The Court also remarked that even if there was no consent, it was their view that there was no similarity between the Plaintiff’s mark and the Defendant’s sign. The Court held that the marks were visually dissimilar. Even if there were two similar sounding words i.e. “Tai Hwa” in the Plaintiff’s mark and “Dai Hua” in the Defendant’s sign, both written in Chinese script, the Court, on quantitative assessment of the common syllables appearing in both marks, found that there was insufficient aural commonality between the two.

Passing-off was, however, established. The Court agreed that the Defendant’s use of the Plaintiff’s culinary awards in the Defendant’s advertisements suggested a link between the Defendant’s business and the Plaintiff’s business, and that there was a likelihood of confusion as a result.

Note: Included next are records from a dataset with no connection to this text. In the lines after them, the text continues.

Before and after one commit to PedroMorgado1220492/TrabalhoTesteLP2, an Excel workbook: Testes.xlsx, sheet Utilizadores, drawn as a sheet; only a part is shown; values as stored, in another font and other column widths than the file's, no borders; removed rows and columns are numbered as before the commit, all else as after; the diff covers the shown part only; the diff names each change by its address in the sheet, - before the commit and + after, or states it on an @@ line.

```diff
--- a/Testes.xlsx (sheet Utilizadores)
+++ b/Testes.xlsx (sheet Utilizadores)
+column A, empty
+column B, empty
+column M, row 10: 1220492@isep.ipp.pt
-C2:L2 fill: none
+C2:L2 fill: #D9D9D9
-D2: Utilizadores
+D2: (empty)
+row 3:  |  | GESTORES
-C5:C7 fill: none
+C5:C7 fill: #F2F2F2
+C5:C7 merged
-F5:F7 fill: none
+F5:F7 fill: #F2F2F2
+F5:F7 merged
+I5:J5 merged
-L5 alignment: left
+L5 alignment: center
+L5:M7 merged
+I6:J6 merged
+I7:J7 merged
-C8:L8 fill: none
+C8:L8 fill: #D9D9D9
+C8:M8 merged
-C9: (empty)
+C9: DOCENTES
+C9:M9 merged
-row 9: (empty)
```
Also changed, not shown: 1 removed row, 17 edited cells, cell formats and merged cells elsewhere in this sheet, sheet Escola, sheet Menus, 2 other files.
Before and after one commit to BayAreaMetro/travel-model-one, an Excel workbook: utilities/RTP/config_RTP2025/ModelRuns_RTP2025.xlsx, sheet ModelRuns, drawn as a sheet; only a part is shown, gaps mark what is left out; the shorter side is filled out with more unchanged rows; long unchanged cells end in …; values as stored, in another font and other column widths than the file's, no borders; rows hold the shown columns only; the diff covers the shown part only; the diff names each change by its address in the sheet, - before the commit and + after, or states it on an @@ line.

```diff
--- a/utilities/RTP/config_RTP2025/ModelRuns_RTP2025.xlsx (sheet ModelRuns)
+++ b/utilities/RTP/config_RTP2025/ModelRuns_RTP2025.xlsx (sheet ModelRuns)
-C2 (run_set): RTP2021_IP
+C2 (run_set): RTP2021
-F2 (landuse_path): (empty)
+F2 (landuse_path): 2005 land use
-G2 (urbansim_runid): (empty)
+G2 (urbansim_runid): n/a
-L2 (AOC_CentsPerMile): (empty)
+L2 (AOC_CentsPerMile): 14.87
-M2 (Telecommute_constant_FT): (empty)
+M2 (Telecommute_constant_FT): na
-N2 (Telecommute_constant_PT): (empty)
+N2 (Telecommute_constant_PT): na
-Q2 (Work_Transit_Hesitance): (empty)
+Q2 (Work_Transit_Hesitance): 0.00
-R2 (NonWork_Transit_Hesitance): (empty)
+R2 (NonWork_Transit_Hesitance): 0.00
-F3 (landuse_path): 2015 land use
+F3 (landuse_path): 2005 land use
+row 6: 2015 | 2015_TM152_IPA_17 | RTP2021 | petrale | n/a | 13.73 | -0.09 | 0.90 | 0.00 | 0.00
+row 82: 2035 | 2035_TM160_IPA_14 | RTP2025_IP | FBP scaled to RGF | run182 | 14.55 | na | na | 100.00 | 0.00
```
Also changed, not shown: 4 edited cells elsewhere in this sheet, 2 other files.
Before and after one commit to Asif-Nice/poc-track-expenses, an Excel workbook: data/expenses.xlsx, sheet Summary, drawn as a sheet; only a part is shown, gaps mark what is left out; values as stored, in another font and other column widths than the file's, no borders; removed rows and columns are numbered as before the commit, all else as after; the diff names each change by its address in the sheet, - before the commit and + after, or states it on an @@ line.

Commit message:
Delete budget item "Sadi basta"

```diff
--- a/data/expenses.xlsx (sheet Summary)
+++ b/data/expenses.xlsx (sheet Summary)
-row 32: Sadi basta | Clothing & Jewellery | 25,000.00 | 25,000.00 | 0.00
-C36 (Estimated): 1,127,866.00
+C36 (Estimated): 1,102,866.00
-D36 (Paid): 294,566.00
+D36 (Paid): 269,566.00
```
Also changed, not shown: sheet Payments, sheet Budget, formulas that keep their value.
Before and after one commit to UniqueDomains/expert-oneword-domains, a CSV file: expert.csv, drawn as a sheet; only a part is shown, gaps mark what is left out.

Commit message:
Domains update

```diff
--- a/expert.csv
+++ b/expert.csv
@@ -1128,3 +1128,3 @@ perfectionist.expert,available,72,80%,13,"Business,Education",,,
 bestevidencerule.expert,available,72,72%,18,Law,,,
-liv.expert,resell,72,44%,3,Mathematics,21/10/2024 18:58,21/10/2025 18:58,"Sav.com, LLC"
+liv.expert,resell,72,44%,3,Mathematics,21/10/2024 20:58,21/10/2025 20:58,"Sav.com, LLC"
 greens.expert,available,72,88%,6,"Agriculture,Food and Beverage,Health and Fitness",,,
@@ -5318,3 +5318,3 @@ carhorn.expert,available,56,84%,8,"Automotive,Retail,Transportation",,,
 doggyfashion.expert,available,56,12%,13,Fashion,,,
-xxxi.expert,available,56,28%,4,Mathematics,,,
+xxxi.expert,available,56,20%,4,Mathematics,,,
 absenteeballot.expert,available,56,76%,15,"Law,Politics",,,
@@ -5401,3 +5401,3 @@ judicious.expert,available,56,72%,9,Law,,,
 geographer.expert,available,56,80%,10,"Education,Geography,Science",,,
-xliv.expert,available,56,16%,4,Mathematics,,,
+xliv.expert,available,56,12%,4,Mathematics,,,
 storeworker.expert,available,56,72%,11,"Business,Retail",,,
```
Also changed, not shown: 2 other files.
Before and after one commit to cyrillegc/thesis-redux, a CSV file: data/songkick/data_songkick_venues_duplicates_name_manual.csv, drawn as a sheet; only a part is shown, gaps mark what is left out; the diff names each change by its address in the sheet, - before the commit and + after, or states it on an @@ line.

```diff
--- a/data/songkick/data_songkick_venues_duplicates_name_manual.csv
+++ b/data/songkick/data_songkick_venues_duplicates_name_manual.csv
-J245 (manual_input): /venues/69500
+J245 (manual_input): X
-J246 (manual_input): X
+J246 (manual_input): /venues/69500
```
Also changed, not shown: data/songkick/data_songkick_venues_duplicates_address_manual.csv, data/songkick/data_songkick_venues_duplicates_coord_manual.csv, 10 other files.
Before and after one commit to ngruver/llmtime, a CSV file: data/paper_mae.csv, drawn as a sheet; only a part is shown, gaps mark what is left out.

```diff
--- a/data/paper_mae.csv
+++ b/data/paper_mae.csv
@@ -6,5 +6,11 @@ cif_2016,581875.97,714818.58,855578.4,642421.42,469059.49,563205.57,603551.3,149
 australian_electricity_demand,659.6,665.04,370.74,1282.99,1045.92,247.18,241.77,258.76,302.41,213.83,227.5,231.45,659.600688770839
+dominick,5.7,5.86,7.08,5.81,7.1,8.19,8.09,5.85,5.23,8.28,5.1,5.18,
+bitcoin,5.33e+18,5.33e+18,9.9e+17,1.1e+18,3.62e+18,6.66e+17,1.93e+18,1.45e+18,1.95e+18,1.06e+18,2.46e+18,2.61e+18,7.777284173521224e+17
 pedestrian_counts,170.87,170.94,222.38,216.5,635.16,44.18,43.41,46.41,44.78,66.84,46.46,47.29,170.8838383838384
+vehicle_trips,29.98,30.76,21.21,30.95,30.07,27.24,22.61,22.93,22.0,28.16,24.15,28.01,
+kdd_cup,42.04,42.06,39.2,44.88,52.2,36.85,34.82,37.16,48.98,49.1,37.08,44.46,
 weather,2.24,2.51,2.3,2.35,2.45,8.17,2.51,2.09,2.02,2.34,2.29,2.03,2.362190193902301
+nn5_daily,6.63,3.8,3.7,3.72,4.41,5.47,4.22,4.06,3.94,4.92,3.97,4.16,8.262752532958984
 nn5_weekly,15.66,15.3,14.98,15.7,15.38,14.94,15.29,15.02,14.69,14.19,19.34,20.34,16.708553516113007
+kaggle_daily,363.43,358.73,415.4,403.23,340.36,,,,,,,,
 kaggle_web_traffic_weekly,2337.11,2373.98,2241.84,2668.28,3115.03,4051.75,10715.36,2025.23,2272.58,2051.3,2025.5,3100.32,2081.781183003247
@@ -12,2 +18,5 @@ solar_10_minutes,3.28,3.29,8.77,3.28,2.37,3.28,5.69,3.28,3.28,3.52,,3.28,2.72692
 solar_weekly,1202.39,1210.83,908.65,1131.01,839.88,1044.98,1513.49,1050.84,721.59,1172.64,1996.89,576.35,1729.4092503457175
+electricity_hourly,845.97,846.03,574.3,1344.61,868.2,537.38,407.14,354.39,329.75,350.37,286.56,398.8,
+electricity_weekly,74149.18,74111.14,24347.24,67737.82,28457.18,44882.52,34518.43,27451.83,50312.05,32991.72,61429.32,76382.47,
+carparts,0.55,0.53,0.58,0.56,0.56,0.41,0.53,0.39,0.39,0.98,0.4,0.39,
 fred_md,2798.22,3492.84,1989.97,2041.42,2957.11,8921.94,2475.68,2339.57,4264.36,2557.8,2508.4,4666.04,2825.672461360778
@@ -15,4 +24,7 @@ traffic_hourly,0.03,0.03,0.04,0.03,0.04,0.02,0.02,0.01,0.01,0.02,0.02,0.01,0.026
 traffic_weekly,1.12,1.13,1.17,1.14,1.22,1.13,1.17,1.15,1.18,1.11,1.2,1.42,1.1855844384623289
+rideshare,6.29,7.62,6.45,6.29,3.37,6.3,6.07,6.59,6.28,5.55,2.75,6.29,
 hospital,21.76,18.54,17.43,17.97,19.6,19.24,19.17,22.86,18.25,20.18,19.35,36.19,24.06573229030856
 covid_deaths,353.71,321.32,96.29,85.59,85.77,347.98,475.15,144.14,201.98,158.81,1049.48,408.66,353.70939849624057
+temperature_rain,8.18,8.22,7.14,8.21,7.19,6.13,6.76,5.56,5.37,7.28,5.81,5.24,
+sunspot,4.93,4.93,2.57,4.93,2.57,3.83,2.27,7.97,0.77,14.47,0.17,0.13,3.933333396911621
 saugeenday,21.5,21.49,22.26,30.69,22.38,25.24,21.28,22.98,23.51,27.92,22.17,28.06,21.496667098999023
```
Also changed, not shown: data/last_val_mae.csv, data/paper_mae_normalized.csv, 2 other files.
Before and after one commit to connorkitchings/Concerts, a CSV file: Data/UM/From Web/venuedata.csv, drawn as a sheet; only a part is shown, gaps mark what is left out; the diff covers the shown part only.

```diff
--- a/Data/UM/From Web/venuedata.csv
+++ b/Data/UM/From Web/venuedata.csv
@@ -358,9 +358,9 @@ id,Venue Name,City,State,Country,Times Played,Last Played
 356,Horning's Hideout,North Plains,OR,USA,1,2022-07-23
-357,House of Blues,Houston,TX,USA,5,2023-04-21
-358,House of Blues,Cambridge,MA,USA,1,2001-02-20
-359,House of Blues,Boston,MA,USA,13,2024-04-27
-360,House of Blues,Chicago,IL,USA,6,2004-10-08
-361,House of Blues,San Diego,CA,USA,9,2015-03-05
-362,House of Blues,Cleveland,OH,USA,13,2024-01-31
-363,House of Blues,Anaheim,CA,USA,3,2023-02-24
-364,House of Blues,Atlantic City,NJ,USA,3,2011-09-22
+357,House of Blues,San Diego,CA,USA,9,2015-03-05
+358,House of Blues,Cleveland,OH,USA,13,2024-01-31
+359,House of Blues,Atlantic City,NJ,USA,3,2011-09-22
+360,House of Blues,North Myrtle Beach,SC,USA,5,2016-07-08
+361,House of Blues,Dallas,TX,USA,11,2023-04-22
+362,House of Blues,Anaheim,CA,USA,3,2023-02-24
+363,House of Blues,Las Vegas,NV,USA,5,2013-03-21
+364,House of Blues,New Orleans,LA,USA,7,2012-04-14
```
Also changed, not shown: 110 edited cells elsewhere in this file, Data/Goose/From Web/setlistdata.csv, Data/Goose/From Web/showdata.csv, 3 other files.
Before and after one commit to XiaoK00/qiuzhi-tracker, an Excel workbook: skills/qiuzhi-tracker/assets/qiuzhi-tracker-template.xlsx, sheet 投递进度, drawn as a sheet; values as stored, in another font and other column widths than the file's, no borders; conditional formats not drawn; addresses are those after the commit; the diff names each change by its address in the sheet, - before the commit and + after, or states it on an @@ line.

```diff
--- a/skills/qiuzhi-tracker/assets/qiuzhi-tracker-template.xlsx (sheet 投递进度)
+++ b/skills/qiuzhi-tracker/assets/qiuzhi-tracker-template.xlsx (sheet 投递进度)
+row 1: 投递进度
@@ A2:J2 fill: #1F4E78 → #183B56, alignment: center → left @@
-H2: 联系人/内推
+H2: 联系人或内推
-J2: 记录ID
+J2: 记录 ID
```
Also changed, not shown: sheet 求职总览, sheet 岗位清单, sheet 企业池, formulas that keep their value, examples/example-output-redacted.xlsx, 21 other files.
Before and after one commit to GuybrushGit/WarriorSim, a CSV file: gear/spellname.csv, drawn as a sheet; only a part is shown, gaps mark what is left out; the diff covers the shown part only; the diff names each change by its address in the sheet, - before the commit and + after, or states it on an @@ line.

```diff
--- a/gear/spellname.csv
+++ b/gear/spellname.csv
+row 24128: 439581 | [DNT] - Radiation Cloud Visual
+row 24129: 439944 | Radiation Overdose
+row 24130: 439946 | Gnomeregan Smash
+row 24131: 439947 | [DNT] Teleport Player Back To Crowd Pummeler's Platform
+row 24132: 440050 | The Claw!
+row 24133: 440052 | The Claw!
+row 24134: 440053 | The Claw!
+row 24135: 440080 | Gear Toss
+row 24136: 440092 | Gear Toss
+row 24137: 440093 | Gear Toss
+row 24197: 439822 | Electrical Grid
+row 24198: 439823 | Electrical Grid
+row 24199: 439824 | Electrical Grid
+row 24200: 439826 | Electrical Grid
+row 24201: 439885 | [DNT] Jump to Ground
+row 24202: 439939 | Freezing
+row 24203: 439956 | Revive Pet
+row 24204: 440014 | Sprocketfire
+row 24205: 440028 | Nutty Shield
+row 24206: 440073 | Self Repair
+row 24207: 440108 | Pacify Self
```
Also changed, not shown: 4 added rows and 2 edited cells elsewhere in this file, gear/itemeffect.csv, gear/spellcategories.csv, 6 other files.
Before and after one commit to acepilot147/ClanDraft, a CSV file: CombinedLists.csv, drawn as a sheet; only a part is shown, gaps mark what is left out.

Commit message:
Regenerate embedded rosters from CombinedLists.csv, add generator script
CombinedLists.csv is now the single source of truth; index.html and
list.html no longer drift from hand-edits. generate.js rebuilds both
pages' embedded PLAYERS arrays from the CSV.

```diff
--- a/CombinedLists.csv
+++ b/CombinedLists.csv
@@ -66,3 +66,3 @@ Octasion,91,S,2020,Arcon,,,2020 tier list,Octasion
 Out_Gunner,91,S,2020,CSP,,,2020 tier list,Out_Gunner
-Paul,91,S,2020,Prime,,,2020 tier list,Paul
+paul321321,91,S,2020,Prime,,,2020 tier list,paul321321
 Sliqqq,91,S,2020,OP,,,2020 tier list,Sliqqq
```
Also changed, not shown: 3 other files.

Nevertheless, the Plaintiff was only awarded nominal damages for the loss of the Plaintiff’s goodwill, as the Court found that the Plaintiff could not credibly quantify his loss arising from the Defendant’s passing-off. The Plaintiff however, was entitled to an order restraining the Defendant from the unauthorised use of the Plaintiff’s culinary awards.